Task objective
Which of the lines in the listing that follows hold "middleware"? Pull each one out.

↓

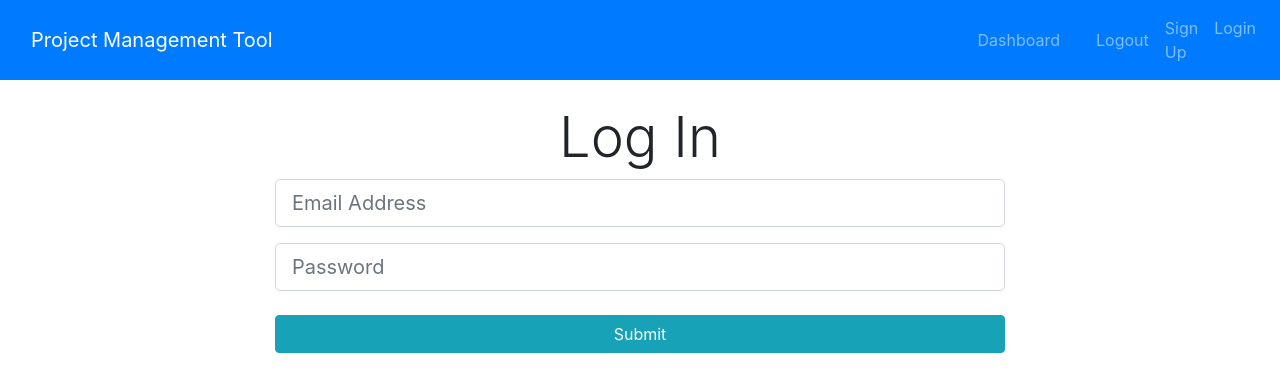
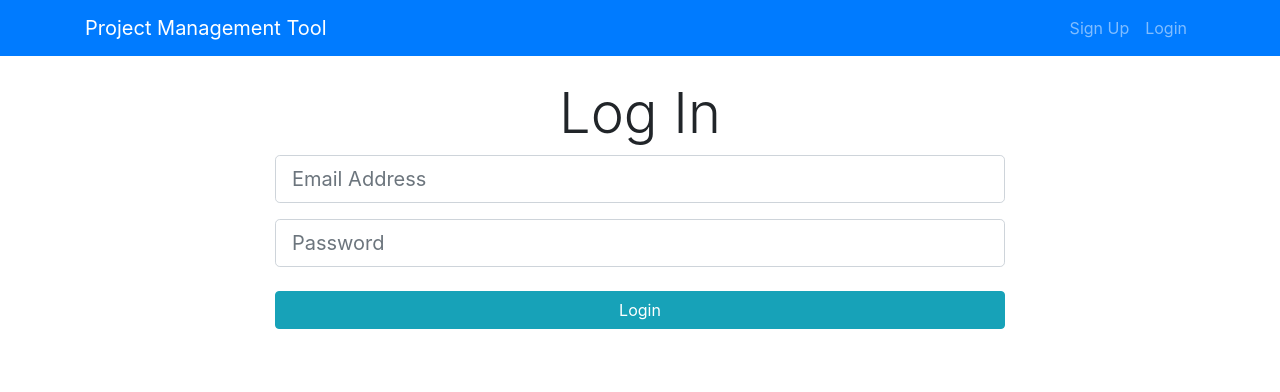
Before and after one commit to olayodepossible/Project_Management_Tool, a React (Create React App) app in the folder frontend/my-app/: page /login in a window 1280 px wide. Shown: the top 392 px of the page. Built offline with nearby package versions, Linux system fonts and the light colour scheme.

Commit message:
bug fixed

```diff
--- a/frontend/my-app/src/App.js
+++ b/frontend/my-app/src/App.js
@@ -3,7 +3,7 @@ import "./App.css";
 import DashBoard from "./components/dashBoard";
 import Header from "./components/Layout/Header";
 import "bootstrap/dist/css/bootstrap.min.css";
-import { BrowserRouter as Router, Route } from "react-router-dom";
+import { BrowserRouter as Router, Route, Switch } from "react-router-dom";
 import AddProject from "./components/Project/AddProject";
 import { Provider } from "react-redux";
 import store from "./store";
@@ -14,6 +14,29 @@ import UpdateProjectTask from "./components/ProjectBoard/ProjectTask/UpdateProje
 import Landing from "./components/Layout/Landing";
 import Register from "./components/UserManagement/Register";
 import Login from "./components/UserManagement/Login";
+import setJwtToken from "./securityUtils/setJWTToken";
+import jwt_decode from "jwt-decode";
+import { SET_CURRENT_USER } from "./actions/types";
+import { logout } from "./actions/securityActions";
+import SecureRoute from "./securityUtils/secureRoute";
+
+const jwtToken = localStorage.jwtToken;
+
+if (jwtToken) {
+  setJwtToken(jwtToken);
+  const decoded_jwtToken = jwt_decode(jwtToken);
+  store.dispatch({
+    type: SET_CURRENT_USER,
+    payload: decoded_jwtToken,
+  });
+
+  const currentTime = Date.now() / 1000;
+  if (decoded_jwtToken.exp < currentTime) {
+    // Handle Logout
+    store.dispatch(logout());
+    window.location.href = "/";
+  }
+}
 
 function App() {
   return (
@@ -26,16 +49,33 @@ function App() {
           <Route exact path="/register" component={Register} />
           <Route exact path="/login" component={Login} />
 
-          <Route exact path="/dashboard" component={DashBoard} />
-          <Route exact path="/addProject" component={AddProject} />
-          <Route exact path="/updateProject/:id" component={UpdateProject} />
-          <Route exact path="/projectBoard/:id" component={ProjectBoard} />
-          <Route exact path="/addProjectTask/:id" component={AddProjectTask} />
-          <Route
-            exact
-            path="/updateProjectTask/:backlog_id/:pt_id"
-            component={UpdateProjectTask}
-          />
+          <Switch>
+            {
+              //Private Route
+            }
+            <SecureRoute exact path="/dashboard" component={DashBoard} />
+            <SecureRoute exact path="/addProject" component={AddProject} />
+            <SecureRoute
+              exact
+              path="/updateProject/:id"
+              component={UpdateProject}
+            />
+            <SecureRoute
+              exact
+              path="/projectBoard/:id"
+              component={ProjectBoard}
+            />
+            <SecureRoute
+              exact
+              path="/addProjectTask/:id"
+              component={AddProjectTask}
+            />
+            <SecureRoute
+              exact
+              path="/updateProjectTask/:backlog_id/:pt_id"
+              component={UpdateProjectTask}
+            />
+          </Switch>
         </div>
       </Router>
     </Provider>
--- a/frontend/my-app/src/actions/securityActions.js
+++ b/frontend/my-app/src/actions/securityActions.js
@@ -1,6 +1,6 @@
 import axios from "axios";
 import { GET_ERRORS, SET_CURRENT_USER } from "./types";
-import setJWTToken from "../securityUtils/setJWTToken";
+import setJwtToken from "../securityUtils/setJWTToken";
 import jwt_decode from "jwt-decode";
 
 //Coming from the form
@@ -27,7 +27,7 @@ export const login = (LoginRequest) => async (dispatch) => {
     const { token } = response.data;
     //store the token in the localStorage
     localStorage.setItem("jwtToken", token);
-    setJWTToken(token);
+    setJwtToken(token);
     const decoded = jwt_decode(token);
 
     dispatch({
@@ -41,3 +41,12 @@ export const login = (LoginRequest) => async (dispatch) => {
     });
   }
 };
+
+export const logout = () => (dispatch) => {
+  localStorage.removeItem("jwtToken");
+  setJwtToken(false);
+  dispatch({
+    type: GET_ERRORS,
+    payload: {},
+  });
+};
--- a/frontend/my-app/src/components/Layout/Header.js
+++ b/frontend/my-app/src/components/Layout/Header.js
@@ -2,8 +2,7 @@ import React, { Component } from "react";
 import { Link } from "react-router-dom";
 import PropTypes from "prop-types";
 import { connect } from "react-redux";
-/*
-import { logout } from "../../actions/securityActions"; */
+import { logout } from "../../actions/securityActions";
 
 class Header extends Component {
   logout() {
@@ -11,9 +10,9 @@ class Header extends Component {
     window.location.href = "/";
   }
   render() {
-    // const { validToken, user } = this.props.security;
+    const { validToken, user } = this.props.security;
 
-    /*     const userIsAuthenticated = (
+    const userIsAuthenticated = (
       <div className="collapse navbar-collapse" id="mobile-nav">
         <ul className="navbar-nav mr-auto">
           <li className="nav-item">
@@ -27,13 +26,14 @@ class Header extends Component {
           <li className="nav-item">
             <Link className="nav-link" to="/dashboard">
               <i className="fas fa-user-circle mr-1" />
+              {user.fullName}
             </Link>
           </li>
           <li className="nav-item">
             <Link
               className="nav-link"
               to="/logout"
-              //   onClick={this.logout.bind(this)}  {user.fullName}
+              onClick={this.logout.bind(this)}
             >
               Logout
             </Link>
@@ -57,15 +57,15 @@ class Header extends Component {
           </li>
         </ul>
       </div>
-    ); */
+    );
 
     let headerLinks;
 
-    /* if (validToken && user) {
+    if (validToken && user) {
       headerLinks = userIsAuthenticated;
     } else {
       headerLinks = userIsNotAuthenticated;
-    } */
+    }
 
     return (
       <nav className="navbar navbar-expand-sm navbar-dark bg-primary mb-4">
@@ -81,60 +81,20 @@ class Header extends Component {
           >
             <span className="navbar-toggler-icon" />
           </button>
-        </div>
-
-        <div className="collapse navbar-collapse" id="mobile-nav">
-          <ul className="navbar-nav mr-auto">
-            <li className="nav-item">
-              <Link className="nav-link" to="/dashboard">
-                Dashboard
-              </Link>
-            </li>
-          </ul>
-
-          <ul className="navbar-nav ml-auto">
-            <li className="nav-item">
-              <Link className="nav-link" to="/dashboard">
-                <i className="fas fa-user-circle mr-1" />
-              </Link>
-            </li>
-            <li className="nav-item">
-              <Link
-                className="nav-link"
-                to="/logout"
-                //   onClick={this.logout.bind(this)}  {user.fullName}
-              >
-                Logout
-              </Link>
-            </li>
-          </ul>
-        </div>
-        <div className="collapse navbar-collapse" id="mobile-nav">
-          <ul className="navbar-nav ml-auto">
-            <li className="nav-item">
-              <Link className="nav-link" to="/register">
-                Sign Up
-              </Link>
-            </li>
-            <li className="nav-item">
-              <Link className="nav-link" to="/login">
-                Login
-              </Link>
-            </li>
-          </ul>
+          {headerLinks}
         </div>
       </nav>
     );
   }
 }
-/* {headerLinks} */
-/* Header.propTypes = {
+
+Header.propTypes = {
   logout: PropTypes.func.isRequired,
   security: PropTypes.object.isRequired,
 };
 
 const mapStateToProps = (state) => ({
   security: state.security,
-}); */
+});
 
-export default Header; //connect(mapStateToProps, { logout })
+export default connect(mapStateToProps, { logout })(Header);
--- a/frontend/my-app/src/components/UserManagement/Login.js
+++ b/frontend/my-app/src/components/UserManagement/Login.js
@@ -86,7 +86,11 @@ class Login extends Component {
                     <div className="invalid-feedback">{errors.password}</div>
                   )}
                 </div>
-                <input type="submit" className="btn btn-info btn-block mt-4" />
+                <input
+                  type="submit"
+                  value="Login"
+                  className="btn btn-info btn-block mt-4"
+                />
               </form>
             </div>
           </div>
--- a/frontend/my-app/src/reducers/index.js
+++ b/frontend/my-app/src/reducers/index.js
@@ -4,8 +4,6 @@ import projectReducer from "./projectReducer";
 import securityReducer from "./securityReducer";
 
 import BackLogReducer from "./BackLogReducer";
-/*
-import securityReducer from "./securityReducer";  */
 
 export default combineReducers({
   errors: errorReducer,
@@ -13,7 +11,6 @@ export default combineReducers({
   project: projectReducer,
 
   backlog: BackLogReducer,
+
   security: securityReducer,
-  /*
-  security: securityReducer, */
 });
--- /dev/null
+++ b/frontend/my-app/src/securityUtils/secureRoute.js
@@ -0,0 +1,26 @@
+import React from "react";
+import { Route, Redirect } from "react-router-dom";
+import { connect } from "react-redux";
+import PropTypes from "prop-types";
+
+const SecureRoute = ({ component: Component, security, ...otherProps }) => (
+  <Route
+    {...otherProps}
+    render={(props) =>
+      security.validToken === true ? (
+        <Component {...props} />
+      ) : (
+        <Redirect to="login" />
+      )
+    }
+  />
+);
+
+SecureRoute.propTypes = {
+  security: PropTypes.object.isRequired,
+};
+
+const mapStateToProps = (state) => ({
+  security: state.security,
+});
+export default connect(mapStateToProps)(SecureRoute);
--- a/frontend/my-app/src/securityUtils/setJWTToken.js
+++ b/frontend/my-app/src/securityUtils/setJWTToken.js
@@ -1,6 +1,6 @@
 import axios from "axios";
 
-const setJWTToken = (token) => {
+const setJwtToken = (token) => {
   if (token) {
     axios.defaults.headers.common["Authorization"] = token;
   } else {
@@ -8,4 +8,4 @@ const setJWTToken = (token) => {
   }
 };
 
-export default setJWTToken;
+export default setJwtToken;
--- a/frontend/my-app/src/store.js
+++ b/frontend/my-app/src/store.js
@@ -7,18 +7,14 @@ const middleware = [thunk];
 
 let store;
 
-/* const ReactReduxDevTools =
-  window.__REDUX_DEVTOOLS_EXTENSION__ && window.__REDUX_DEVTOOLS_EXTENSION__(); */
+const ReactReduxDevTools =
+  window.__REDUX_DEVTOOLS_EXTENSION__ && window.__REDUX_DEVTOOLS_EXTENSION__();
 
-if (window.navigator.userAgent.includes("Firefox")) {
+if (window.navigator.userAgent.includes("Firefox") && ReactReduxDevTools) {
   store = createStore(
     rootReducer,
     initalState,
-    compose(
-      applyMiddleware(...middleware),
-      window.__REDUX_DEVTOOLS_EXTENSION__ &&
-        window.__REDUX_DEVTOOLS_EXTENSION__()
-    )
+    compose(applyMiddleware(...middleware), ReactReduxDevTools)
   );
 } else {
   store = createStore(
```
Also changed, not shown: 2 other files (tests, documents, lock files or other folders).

↑
↓

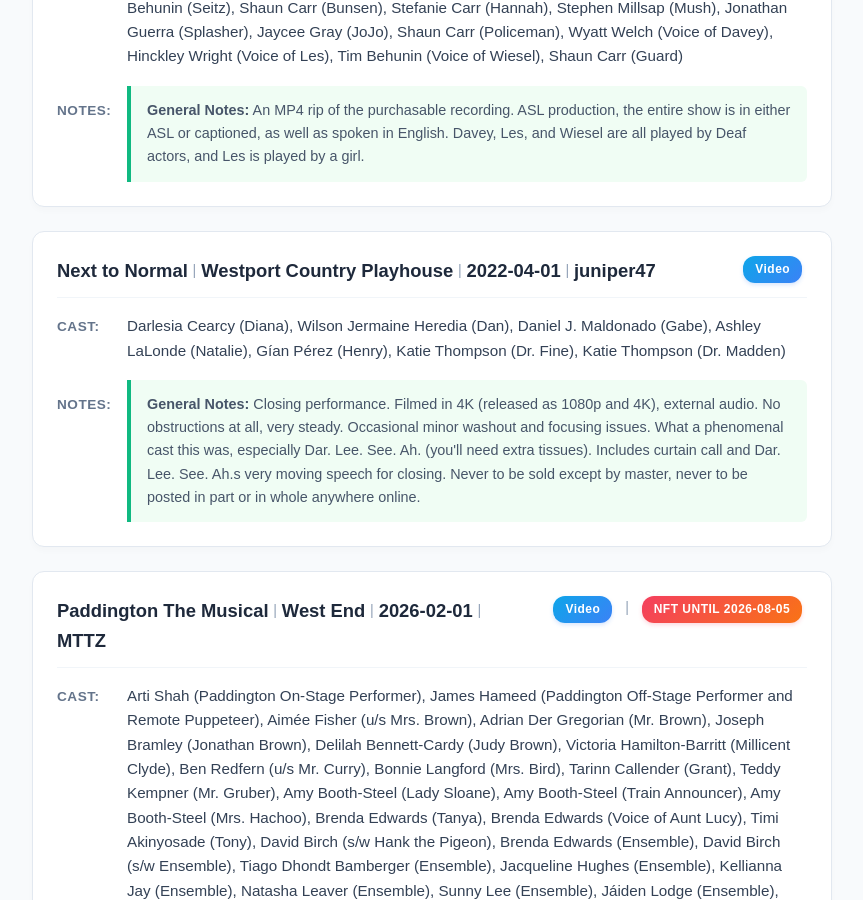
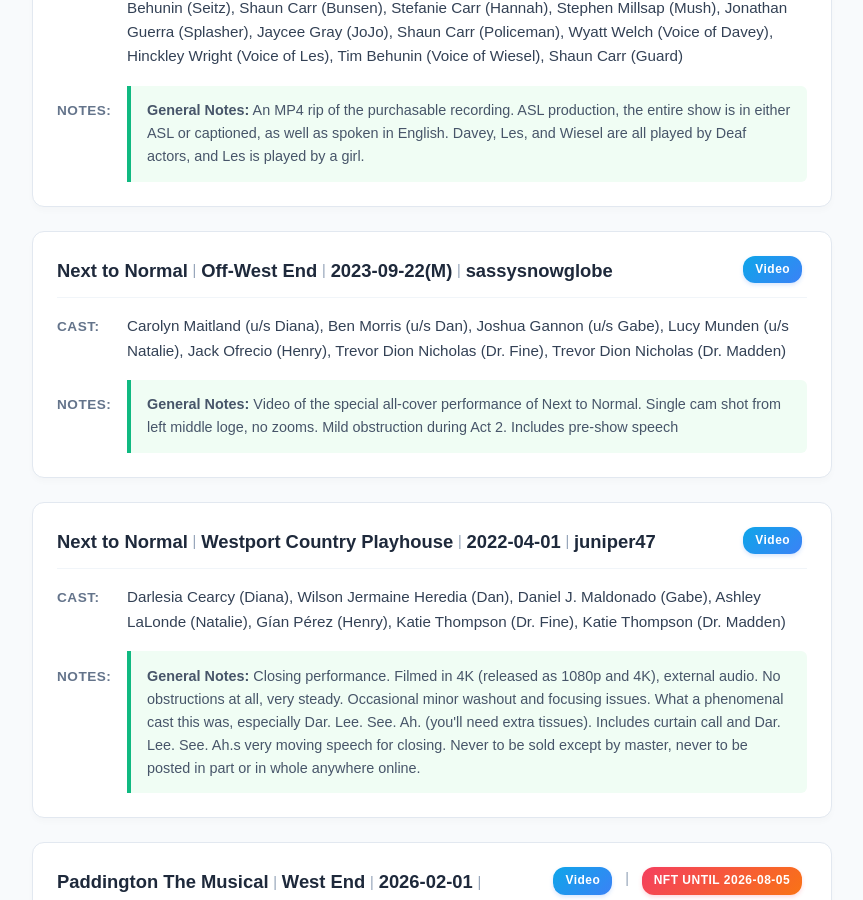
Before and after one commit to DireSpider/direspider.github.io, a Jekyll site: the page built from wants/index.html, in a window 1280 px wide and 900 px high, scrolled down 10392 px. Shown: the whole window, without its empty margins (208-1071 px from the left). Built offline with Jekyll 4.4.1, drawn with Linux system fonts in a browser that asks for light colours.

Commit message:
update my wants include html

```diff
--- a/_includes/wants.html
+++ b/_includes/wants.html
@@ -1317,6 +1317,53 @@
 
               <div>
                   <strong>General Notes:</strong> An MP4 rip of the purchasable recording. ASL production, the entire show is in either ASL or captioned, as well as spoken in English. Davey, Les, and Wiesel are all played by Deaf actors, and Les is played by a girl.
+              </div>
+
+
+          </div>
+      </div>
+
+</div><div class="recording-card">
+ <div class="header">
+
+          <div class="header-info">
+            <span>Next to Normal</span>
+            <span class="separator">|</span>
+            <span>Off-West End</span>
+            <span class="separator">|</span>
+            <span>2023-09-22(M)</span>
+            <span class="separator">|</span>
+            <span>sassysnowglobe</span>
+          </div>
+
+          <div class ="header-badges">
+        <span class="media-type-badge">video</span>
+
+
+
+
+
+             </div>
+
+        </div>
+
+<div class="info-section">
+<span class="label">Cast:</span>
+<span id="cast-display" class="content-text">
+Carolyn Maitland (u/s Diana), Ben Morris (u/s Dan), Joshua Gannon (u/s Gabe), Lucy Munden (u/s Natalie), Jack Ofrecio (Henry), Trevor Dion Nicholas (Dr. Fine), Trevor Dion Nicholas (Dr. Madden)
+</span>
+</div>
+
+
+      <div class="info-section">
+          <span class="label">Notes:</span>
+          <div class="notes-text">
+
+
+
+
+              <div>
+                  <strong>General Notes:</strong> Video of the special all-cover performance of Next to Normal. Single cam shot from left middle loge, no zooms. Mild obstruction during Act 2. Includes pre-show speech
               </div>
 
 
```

↑

Answer to the problem
@@ -7,18 +7,14 @@ const middleware = [thunk];
-      applyMiddleware(...middleware),
+    compose(applyMiddleware(...middleware), ReactReduxDevTools)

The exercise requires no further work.